Skip to Main Content

Writing for & Publishing in Law Reviews

This guide provides information and resources to help students and professionals who want to write scholarly papers and get them published in law reviews.


photo of a stack of journalsThis guide is aimed at law students and professionals who want to write scholarly papers for publication in law reviews. Most of it will also be helpful for students who are writing seminar papers that they don't plan to publish.

It addresses many aspects of the process, from finding and developing topics to writing to submitting to journals.

Some of the sources linked to are to sources that are restricted, either to members of the UW community (Icon) or to UW Law faculty, staff, and students (Icon).

photo credit: Mary Whisner

What are law reviews?

Law reviews are scholarly journals about law, generally published by law schools and edited by students. More broadly, they can include journals published by professional associations (e.g., Business Lawyer, published by the American Bar Association) and the Journal of Empirical Legal Studies, edited by law professors and published by Wiley Publishing in conjunction with the Society for Empirical Legal Studies.

Law schools typically have a general-interest (or "flagship") law review (e.g., Washington Law Review, Seattle University Law Review, Gonzaga Law Review) that publishes articles on a wide range of topics.

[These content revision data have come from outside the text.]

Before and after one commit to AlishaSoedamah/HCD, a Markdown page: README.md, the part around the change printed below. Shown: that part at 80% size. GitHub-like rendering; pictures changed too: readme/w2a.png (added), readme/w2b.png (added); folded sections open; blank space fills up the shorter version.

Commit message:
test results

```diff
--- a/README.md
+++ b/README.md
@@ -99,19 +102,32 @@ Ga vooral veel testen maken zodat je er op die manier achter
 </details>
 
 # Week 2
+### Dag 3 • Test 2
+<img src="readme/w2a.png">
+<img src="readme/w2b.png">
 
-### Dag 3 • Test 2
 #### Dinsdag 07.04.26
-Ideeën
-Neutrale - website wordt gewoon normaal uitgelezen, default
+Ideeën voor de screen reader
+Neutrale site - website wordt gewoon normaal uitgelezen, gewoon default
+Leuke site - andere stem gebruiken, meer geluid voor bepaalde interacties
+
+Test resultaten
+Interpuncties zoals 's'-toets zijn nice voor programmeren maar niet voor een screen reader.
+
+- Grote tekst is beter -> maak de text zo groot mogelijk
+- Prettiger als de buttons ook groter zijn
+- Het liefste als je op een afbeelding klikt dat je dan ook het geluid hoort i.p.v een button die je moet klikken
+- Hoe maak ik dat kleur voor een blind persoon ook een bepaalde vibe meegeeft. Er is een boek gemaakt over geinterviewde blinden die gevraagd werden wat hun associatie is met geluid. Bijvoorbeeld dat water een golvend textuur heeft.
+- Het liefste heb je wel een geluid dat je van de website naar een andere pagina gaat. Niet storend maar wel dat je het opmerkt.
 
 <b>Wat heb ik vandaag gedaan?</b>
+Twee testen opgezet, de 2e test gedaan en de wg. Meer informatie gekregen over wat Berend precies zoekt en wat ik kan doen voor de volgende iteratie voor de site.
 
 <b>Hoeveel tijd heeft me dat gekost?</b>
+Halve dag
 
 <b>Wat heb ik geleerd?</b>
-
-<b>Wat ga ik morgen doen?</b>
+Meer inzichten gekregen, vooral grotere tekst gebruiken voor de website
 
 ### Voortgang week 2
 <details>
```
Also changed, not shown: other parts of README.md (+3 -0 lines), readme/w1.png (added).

Most law schools also have one or more specialized journals, focusing on one or more topics (e.g., Washington International Law Journal, Washington Journal of Environmental Law and Policy, Washington Journal of Law, Technology & the Arts, Gonzaga Journal of International Law, Seattle Journal of Technology, Environmental & Innovation Law, Seattle Journal for Social Justice).

Print Plus Online

Most journals are available in one or more electronic forms, in addition to print. For example, the Washington Law Review is on Lexis, Westlaw, and HeinOnline, in addition to having an archive on its own website.

Online Companions

Some law reviews supplement their print offerings with short articles that are only posted on their websites. For example, the Washington Law Review publishes the Washington Law Review Online.

Online Only Journals

Some journals are published online only. They are called e-journals (or ejournals).

You can find lists of online law journals at the sites below.

Because the universe of online journals is growing, it's likely that each list is incomplete.

Other Guides for Writers & Editors